“We’re firming up our knowledge in this area to be on the front foot with carbon sequestration, however we haven’t yet moved on this yet, as I don’t view early moving is an advantage, as there’s no stability in the market, particularly no regulatory stability.”

John Finlayson Family

Nuffield gave John the confidence to spend a year off-farm with his family in New Zealand.


Grass measurement and management was another key learning from John’s travels, borrowing from the efficiency of New Zealand and Ireland’s dairy sector.

“I’ve come home and intensified our grazing management business which underpins how we market ourselves as really effective managers of producing high-quality grass that we then sell to beef backgrounding partners to put into their animals.”

John recommended anyone with an interest in global agriculture, and engaged in contributing to a vibrant industry, to apply for this unique and highly regarded Nuffield opportunity.

He also thanked Rabobank for sponsoring his scholarship, and for opening the door to its valuable global network.

“Rabobank was fantastic in the fact that it has so many global farmers,” he explains. “I had the opportunity to stay with a feedlotter in Brazil who had been in Australia at the Rabobank Farm2Fork Summit, and in Europe I was able to tap into a number of local farmers, you just can’t put a value on these relationships.”

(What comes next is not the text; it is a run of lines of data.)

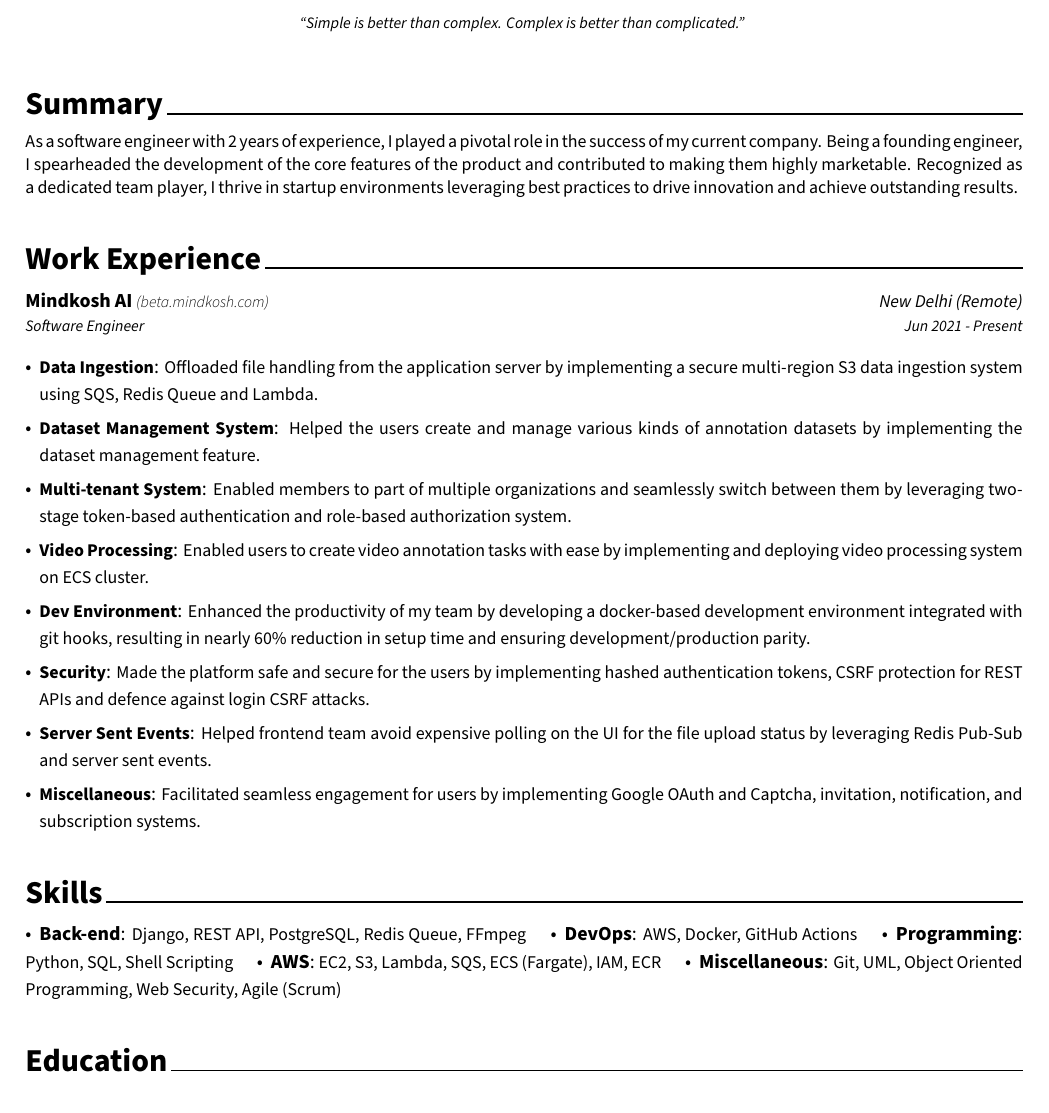
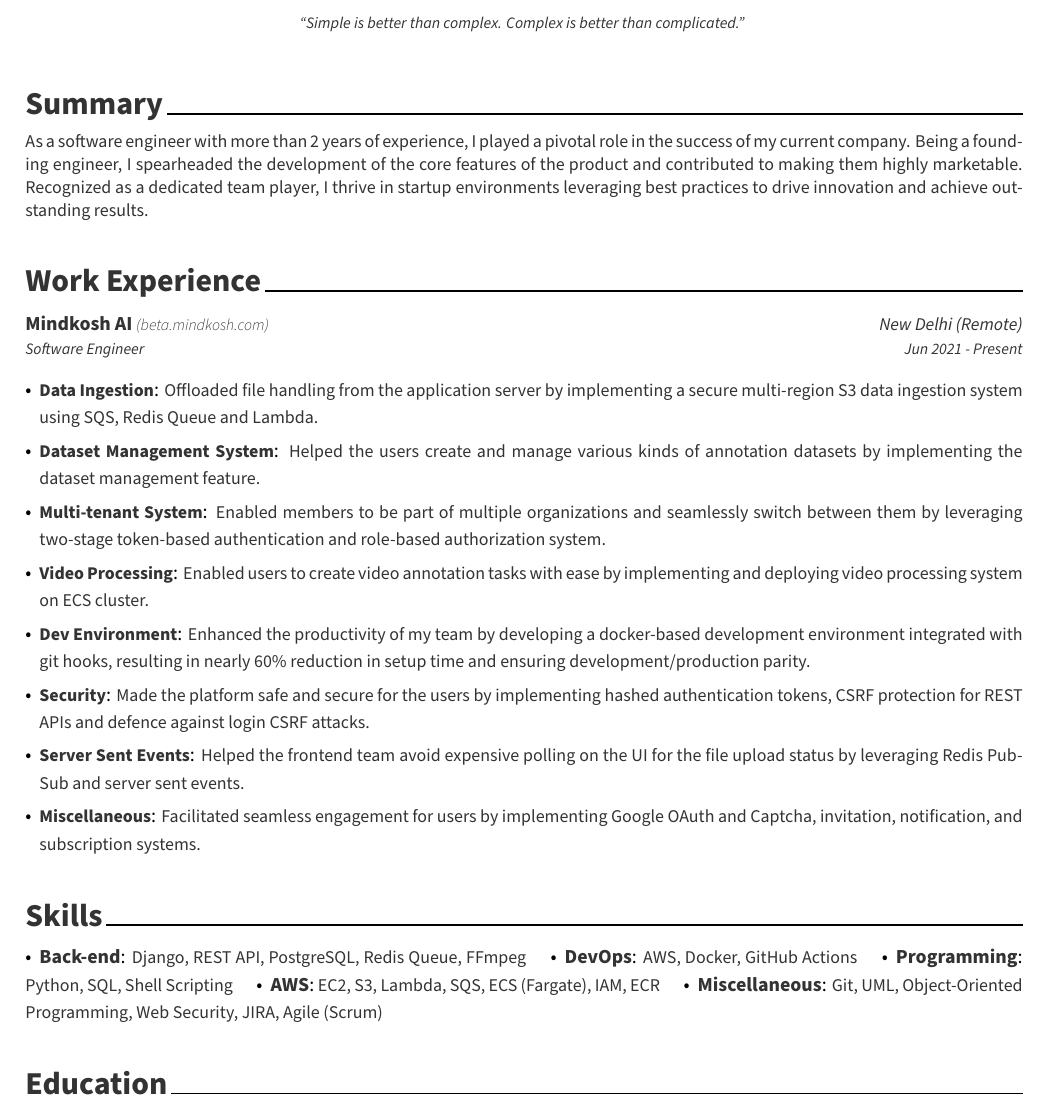
Before and after one commit to g-kartik/latex-resume-template, a LaTeX CV (resume.tex, which reads my_resume.cls): part of the page, cut so that both start at the same text. Compiled offline with XeLaTeX.

Commit message:
fix typos

```diff
--- a/my_resume.cls
+++ b/my_resume.cls
@@ -84,7 +84,7 @@
 \definecolor{lightgray}{HTML}{999999}
 % Text colors
 \definecolor{darktext}{HTML}{414141}
-\colorlet{text}{black}
+\colorlet{text}{darkgray}
 \colorlet{graytext}{gray}
 \colorlet{lighttext}{lightgray}
 
--- a/resume.tex
+++ b/resume.tex
@@ -15,7 +15,7 @@
 	%-------------------------------------------------------------------------------
 	\cvsection{Summary}
 	\begin{cvparagraph}
-		\makeparagraph{As a software engineer with 2 years of experience, I played a pivotal role
+		\makeparagraph{As a software engineer with more than 2 years of experience, I played a pivotal role
 		 in the success of my current company. Being a founding engineer,
 		 I spearheaded the development of the core features of the product and
 		 contributed to making them highly marketable. Recognized as a
@@ -41,12 +41,12 @@
 		\begin{cvitems} % Description(s) of tasks/responsibilities
 			\cvitem{Data Ingestion}{Offloaded file handling from the application server by implementing a secure multi-region S3 data ingestion system using SQS, Redis Queue and Lambda.}
 			\cvitem{Dataset Management System}{Helped the users create and manage various kinds of annotation datasets by implementing the dataset management feature.}
-			\cvitem{Multi-tenant System}{Enabled members to part of multiple organizations and seamlessly switch between them by leveraging two-stage token-based authentication and role-based authorization system.}
+			\cvitem{Multi-tenant System}{Enabled members to be part of multiple organizations and seamlessly switch between them by leveraging two-stage token-based authentication and role-based authorization system.}
 			\cvitem{Video Processing}{Enabled users to create video annotation tasks with ease by implementing and deploying video processing system on ECS cluster.}
 			\cvitem{Dev Environment}{Enhanced the productivity of my team by developing a docker-based development environment
 			 integrated with git hooks, resulting in nearly 60\% reduction in setup time and ensuring development/production parity.}
 			\cvitem{Security}{Made the platform safe and secure for the users by implementing hashed authentication tokens, CSRF protection for REST APIs and defence against login CSRF attacks.}
-			\cvitem{Server Sent Events}{Helped frontend team avoid expensive polling on the UI for the file upload status by leveraging Redis Pub-Sub and server sent events.}
+			\cvitem{Server Sent Events}{Helped the frontend team avoid expensive polling on the UI for the file upload status by leveraging Redis Pub-Sub and server sent events.}
 			\cvitem{Miscellaneous}{Facilitated seamless engagement for users by implementing Google OAuth and Captcha, invitation, notification, and subscription systems.}
 		\end{cvitems}
 	\end{cventries}
@@ -75,7 +75,7 @@
 
 		\cvskill
 			{Miscellaneous}
-			{Git, UML, Object Oriented Programming, Web Security, Agile (Scrum)}
+			{Git, UML, Object-Oriented Programming, Web Security, JIRA, Agile (Scrum)}
 	\end{cvskills}
 	%-------------------------------------------------------------------------------
 
```
Also changed, not shown: resume.pdf.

The Nuffield Scholarship is now open to Australian citizens or permanent residents directly involved in food and fibre production typically aged between 28 and 45.